‘The Parmatma is the supreme soul. It is infinite. And if you want to represent infinity through a geometric pattern, you cannot do better than with a circle. It has no beginning. It has no end. You cannot add another side to it. You cannot remove a side from it. It is perfect. It is infinity.’
A bird’s eye view of Ujjain would show that within the circular fort wall, there were five tree-lined ring roads that had been laid out in concentric circles. The outermost road skirted the fort walls. The remaining four were arranged in concentric circles of decreasing diameter. The smallest ring road circled the massive Vishnu temple at the centre of the city. Twenty paved radial roads extended in straight lines from the outermost ring road to the innermost.

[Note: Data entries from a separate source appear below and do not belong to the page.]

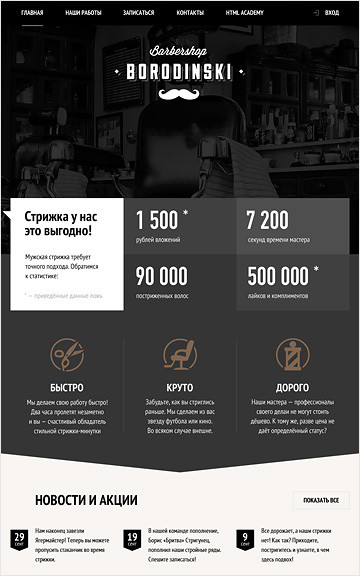
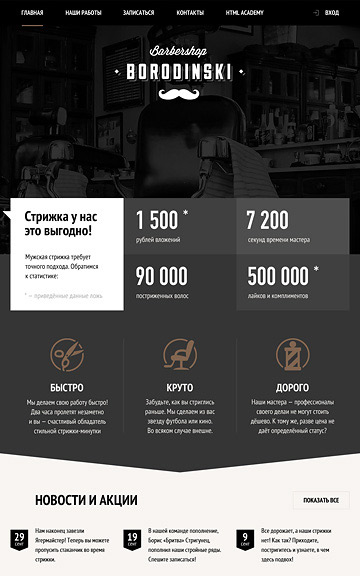
все, больше ничего не могу

Changed region(s): [[0.9778, 0.0, 1.0, 0.7812], [0.0, 0.0, 0.0306, 0.0312]]

diff --git a/Catalog.html b/Catalog.html
@@ -64,7 +64,7 @@
             <span class="filter-title">Сетка</span>
             <label class="grid"><input type="radio" name="question-one" value="Адаптивная" checked><span class="filter-items">Адаптивная</span></label>
             <label class="grid"><input type="radio" name="question-one" value="Фиксированная"><span class="filter-items">Фиксированная</span></label>
-            <label class="grid disabled"><input type="radio" name="question-one" value="Резиновая"><span class="filter-items disabled">Резиновая</span></label>
+            <label class="grid"><input type="radio" disabled name="question-one" value="Резиновая"><span class="filter-items" disabled>Резиновая</span></label>
           </div>
           <div class="features-group">
             <span class="filter-title">Особенности</span>
@@ -76,7 +76,7 @@
             <label for="news-field">Новости</label>
             <input type="checkbox" name="gallery" id="gallery-field">
             <label for="gallery-field">Галерея</label>
-            <input type="checkbox" name="basket" id="basket-field">
+            <input type="checkbox" name="basket" id="basket-field" disabled>
             <label for="basket-field">Корзина</label>
           </div>
           <button class="btn filter-btn" type="submit"><span>Показать</span></button>
@@ -98,10 +98,10 @@
             <div class="panel-browser">
               <i></i>
             </div>
-            <img src="img/catalog/img-sedona.jpg" width="360" height="576" alt="Sedona">
+            <img class="images" src="img/catalog/img-sedona.jpg" width="360" height="576" alt="Sedona">
             <div class="templates-inner">
               <a class="title-templates" href="#">Sedona</a>
-              <p>Информационный сайт для туристов</p>
+              <p>Информационный сайт для&nbsp;туристов</p>
               <a class="btn templates" href="#"><span>9 900 руб.</span></a>
             </div>
           </div>
@@ -109,7 +109,7 @@
             <div class="panel-browser">
               <i></i>
             </div>
-            <img src="img/catalog/img-pink.jpg" width="360" height="576" alt="Pink">
+            <img class="images" src="img/catalog/img-pink.jpg" width="360" height="576" alt="Pink">
             <div class="templates-inner">
               <a class="title-templates" href="#">Pink App</a>
               <p>Продуктовый лендинг приложения для iOS и Android</p>
@@ -120,10 +120,10 @@
             <div class="panel-browser">
               <i></i>
             </div>
-            <img src="img/catalog/img-barbershop.jpg" width="360" height="576" alt="Barbershop">
+            <img class="images" src="img/catalog/img-barbershop.jpg" width="360" height="576" alt="Barbershop">
             <div class="templates-inner">
               <a class="title-templates" href="#">Barbershop</a>
-              <p>Сайт салоны красоты. Для мужчин, да.</p>
+              <p>Сайт салоны красоты. Для&nbsp;мужчин, да.</p>
               <a class="btn templates" href="#"><span>9 900 руб.</span></a>
             </div>
           </div>
@@ -131,10 +131,10 @@
             <div class="panel-browser">
               <i></i>
             </div>
-            <img src="img/catalog/img-mishka.jpg" width="360" height="576" alt="Mishka">
+            <img class="images" src="img/catalog/img-mishka.jpg" width="360" height="576" alt="Mishka">
             <div class="templates-inner">
               <a class="title-templates" href="#">Mishka</a>
-              <p>Интернет-магазин вязаных игрушек</p>
+              <p>Интернет-магазин вязаных&nbsp;игрушек</p>
               <a class="btn templates" href="#"><span>9 900 руб.</span></a>
             </div>
           </div>
@@ -142,7 +142,7 @@
             <div class="panel-browser">
               <i></i>
             </div>
-            <img src="img/catalog/img-aplus.jpg" width="360" height="576" alt="A plus">
+            <img class="images" src="img/catalog/img-aplus.jpg" width="360" height="576" alt="A plus">
             <div class="templates-inner">
               <a class="title-templates" href="#">A plus</a>
               <p>Лендинг курсов повышения квалификации</p>
@@ -153,7 +153,7 @@
             <div class="panel-browser">
               <i></i>
             </div>
-            <img src="img/catalog/img-kvast.jpg" width="360" height="576" alt="Кваст">
+            <img class="images" src="img/catalog/img-kvast.jpg" width="360" height="576" alt="Кваст">
             <div class="templates-inner">
               <a class="title-templates" href="#">Кваст</a>
               <p>Промо-сайт производителя крафтового кваса</p>
@@ -200,9 +200,9 @@
     <button class="modal-content-close" type="button" title="Закрыть">Закрыть</button>
     <h2 class="modal-content-title">Напишите нам</h2>
     <form class="feedback" action="#" method="get">
-      <label class="surname-user"><span class="title-form">Ваше имя</span><input class="icon-surname-user" type="text" name="surname" placeholder="Представьтесь, пожалуйста" required></label>
-      <label class="mail-user"><span class="title-form">Ваш e-mail:</span><input class="icon-mail-user" type="text" name="mail" placeholder="Для отправки ответа" required></label>
-      <label class="message-user"><span class="title-form">Текст письма:</span><input class="icon-message-user" type="text" name="message" placeholder="В свободной форме" required></label>
+      <label class="surname-user"><span class="title-form">Ваше имя</span><input class="icon-surname-user" type="text" name="surname" placeholder="Представьтесь, пожалуйста"></label>
+      <label class="mail-user"><span class="title-form">Ваш e-mail:</span><input class="icon-mail-user" type="text" name="mail" placeholder="Для отправки ответа"></label>
+      <label class="message-user"><span class="title-form">Текст письма:</span><textarea class="icon-message-user" placeholder="В свободной форме"></textarea></label>
       <button class="btn send" type="submit"><span>Отправить</span></button>
     </form>
   </div>

diff --git a/css/style.css b/css/style.css
@@ -234,6 +234,7 @@ h2{
 .description{
   margin-top: 26px;
   margin-bottom: 40px;
+  width: 420px
 }
 
 .btn.more{
@@ -304,6 +305,7 @@ h2{
 .services p{
   margin-top: 20px;
   margin-bottom: 30px;
+  width: 250px;
 }
 
 .btn{
@@ -462,8 +464,8 @@ font-weight: bold;
 }
 
 .logos-list{
-border-bottom: 2px solid #eeeeee;
-margin-bottom: 80px;
+  border-bottom: 2px solid #eeeeee;
+  margin-bottom: 78px;
 }
 
 .logos-item img{
@@ -471,6 +473,7 @@ margin-bottom: 80px;
 }
 
 .logos-item{
+  position: relative;
   float: left;
   width: 280px;
   margin-right: 20px;
@@ -496,6 +499,16 @@ margin-bottom: 80px;
 
 .logo:active{
   opacity: .3;
+}
+
+.vertical-lines{
+  display: inline-block;
+  position: absolute;
+  top: 70px;
+  left: 280px;
+  background-color: #eeeeee;
+  width: 2px;
+  height: 50px;
 }
 
 .wrap{
@@ -750,7 +763,8 @@ label span{
   color: #283136;
 }
 
-.filter-items:disabled{
+input[type="radio"]:disabled + .filter-items,
+input[type="checkbox"]:disabled + label{
   opacity: .1;
 }
 
@@ -789,10 +803,6 @@ input[type="radio"]:checked:hover ~ .filter-items::after{
 
 .grid:hover .filter-items::before {
   opacity: 1;
-}
-
-.grid:disabled .filter-items::before {
-  opacity: .1;
 }
 
 .grid:hover .filter-items {
@@ -891,7 +901,7 @@ input[type="checkbox"]:checked + label:hover::after{
 
 .triangle-sort-down{
   position: absolute;
-  top: 5px;
+  top: 7px;
   right: -63px;
   border: 5px solid transparent;
   border-top: 9px solid #000;
@@ -899,7 +909,7 @@ input[type="checkbox"]:checked + label:hover::after{
 
 .triangle-sort-up{
   position: absolute;
-  top: 1px;
+  top: 2px;
   right: -90px;
   border: 5px solid transparent;
   border-bottom: 9px solid #000;
@@ -927,7 +937,7 @@ input[type="checkbox"]:checked + label:hover::after{
   position: relative;
   margin-left: 40px;
   width: 360px;
-  margin-bottom: 36px;
+  margin-bottom: 38px;
   margin-top: 40px;
 }
 
@@ -984,13 +994,18 @@ input[type="checkbox"]:checked + label:hover::after{
   padding-top: 35px;
 }
 
-.templates-inner:hover{
-  display: block;
-}
-
 .templates-inner a{
   text-transform: uppercase;
   text-decoration: none;
+}
+
+.title-templates{
+  font-size: 18px;
+  line-height: 30px;
+}
+
+.images{
+  border: 1px solid #e5e5e5;
 }
 
 .templates-inner .title-templates{
@@ -1005,6 +1020,10 @@ input[type="checkbox"]:checked + label:hover::after{
   display: block;
 }
 
+.templates-item:hover .images{
+  border: 0px;
+}
+
 .templates-item:hover .panel-browser{
   opacity: 1;
 }
@@ -1012,6 +1031,9 @@ input[type="checkbox"]:checked + label:hover::after{
 .templates-inner p{
   text-align: center;
   color: #666666;
+  margin-bottom: 27px;
+  font-size: 16px;
+  line-height: 18px;
 }
 
 .btn.templates{
@@ -1041,7 +1063,7 @@ input[type="checkbox"]:checked + label:hover::after{
 
 .pagination{
   float: left;
-  padding-top: 25px;
+  padding-top: 23px;
   padding-bottom: 60px;
   margin-left: 40px;
 }
@@ -1210,13 +1232,17 @@ input[type="checkbox"]:checked + label:hover::after{
    opacity: 1;
   }
 
-.feedback .message-user{
+.feedback .icon-message-user{
   margin-bottom: 45px;
 }
 
 .feedback input[class="icon-message-user"]{
   width: 760px;
   height: 118px;
+}
+
+.message-user{
+  width: 760px;
 }
 
 .surname-user{

diff --git a/index.html b/index.html
@@ -51,21 +51,21 @@
           <div class="slide">
             <div class="slide-text">
               <b class="slides-title">Долго, дорого, скрупулезно.</b>
-              <p class="description"> Математически выверенный дизайн<br>для вашего сайта или мобильного приложения.</p>
+              <p class="description"> Математически выверенный дизайн для&nbsp;вашего&nbsp;сайта&nbsp;или мобильного приложения.</p>
               <a class="btn more" href="#"><span>Узнать больше</span></a>
             </div>
           </div>
           <div class="slide">
             <div class="slide-text">
               <b class="slides-title">Любим математику как никто другой</b>
-              <p class="description"> Никакого креатива, только математические формулы<br>для расчета идеальных пропорций.</p>
+              <p class="description"> Никакого креатива, только математические формулы для расчета идеальных пропорций.</p>
               <a class="btn more" href="#"><span>Узнать больше</span></a>
             </div>
           </div>
           <div class="slide">
             <div class="slide-text">
               <b class="slides-title">Только ночь, только хардкор</b>
-              <p class="description"> Работать днем, как все? Мы против этого.<br>Ближе к полуночи работа только начинается.</p>
+              <p class="description"> Работать днем, как все? Мы против этого. Ближе&nbsp;к&nbsp;полуночи работа только начинается.</p>
               <a class="btn more" href="#"><span>Узнать больше</span></a>
             </div>
           </div>
@@ -124,16 +124,19 @@
     </div>
     <section class="logos-list clearfix">
       <div class="logos-item">
+        <div class="vertical-lines"></div>
         <a href="index.html">
           <img src="img/index/logo-1.png" width="260" height="180" alt="html academy">
         </a>
       </div>
       <div class="logos-item">
+        <div class="vertical-lines"></div>
         <a href="#">
           <img src="img/index/logo-2.png" width="260" height="180" alt="Barbershop Borodinski">
         </a>
       </div>
       <div class="logos-item">
+        <div class="vertical-lines"></div>
         <a href="#">
           <img src="img/index/logo-3.png" width="260" height="180" alt="pink">
         </a>
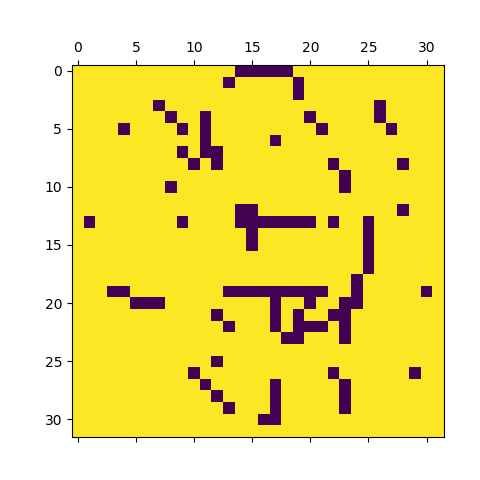
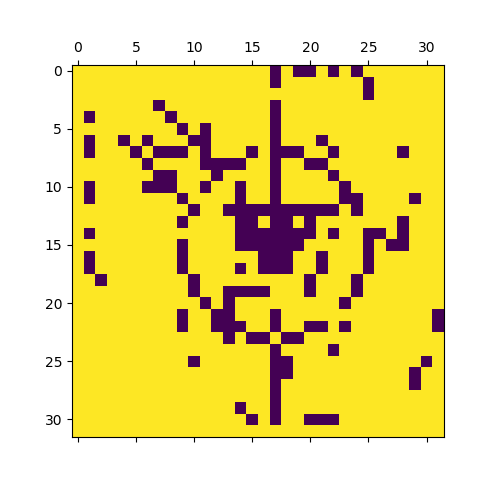
correct 2

diff --git a/src/hopfield.py b/src/hopfield.py
@@ -1,5 +1,7 @@
 import numpy as np
 import itertools
+import random as rd
+import copy
 
 class HopfieldNetwork:
     def __init__(self, pattern_number):
@@ -24,6 +26,52 @@ class HopfieldNetwork:
                     X[i] = 1
                 else:
                     X[i] = -1
+        return X
+
+    def sequentialUpdate(self, X):
+        if len(X.shape) == 2:
+            for i in range(len(X)):
+                arr = np.arange(1024)
+                np.random.shuffle(arr)
+                for k in arr:
+                    s = 0
+                    for j in range(len(X)):
+                        s += self.W[k][j] * X[i][j]
+                    X[i][k] = np.sign(s)
+        else:
+            arr = np.arange(1024)
+            np.random.shuffle(arr)
+            for k in arr:
+                s = 0
+                for j in range(len(X)):
+                    s += self.W[k][j] * X[j]
+                X[k] = np.sign(s)
+        return X
+
+    def sequentialUpdate100(self, X):
+        arr = np.arange(1024)
+        np.random.shuffle(arr)
+        i = 0
+        Xs = []
+        for k in arr:
+            i+=1
+            s = 0
+            for j in range(len(X)):
+                s += self.W[k][j] * X[j]
+            X[k] = np.sign(s)
+            if i%100 == 0:
+                Xs.append(copy.deepcopy(X))
+        Xs.append(X)
+        return Xs
+
+    def sequentialConvergence(self, X):
+        fixed = False
+        i = 0
+        while not(fixed) and i < 100:
+            i += 1
+            X_T = self.sequentialUpdate(X)
+            fixed = np.array_equal(X_T, X)
+            X = X_T
         return X
 
     def computeW(self, X):

diff --git a/src/scenarios.py b/src/scenarios.py
@@ -44,7 +44,7 @@ def scenario3_2():
     X = X.reshape((11,1024))
 
     for i in range(11):
-        printFigure(X[i], str(i+1))
+        saveFigure(X[i], str(i+1))
 
     HF = hopfield.HopfieldNetwork(pattern_number=1024)
     HF.store(X[:3])
@@ -54,22 +54,24 @@ def scenario3_2():
     print("Check X3 fixed points")
     print(np.sum(X3 - X[:3], axis=1))
 
-    a = HF.littleModel(X[9:10])
-    b = HF.littleModel(X[10:11])
+    a = HF.sequentialConvergence(X[9])
+    b = HF.sequentialConvergence(X[10])
 
-    #printFigure(a, "oo10")
-    #printFigure(b, "oo11")
+    saveFigure(a, "oo10")
+    saveFigure(b, "oo11")
 
     x = np.random.choice([-1, 1], 1024)
-    printFigure(x, "randomInit")
-    x1 = HF.searchFixedPoint(x)
-    printFigure(x1, "random")
-    print("JE COMPRENDS PAS LA DERNIRE QUESTION ICI")
+    saveFigure(x, "randomInit")
+    xs = HF.sequentialUpdate100(x)
+    for i in range(len(xs)):
+        saveFigure(xs[i], "random"+str(i))
 
-def printFigure(X, title):
+
+def saveFigure(X, title):
     A = X.reshape((32, 32))
     plt.matshow(A)
     plt.savefig(title + ".png")
+    plt.close()
 
 def scenario3_3():
     with open("../pict.dat", "r") as f:
@@ -87,6 +89,8 @@ def scenario3_3():
     print(HF.E(np.random.choice([-1, 1], 1024)))
     print(HF.E(np.random.choice([-1, 1], 1024)))
     print(HF.E(np.random.choice([-1, 1], 1024)))
+
+    print(HF.searchFixedPoint(np.random.choice([-1, 1], 1024)))
 
 
 def scenario3_4():

diff --git a/src/main.py b/src/main.py
@@ -3,7 +3,7 @@ import scenarios
 def run():
     #scenarios.scenario3_1()
     #scenarios.scenario3_2()
-    scenarios.scenario3_3()
+    sscenarios.scenario3_3()
     # scenarios.scenario3_4()
     # scenarios.scenario3_5()
     # scenarios.scenario3_6()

These roads effectively divided Ujjain into five zones. The outermost zone, between the fourth and the fifth ring road, had massive wooden stables for various domesticated animals such as cows and horses. The pride of place was occupied by the thousands of well-trained elephants. The next zone, between the third and the fourth ring road, was for the residences of the novices and trainees. It also housed their schools, markets and entertainment districts. The zone between the second and the third ring road housed the Kshatriyas, Vaishyas and Shudras amongst the Vasudevs. The one between the first and the second ring road housed the Brahmins, the community which administered the tribe of Vasudevs. And within the first ring road, in the heart of the city, was the holiest place in Ujjain, their central temple.
The temple was made of black bricks and was what had appeared as a ‘hill’ to Shiva from the Chambal. Entirely man-made, this temple was in the shape of a perfect, inverted cone, with its base in a circle, supported by a thousand pillars running along its circumference. The conical temple was completely hollow inside and rose in ever smaller circles to reach its peak at a height of a gigantic two hundred metres. A central pillar, made of hard granite, had been erected within the temple, to support the massive weight of the ceiling. A giant cupola, made of black limestone, had been placed at the apex of the temple. Weighing almost forty tonnes, the cupola had been rolled onto the top of the temple by using elephants to pull the stone over a twenty-kilometre long gradual incline. It was the remnants of this incline that Shiva had seen at the Chambal.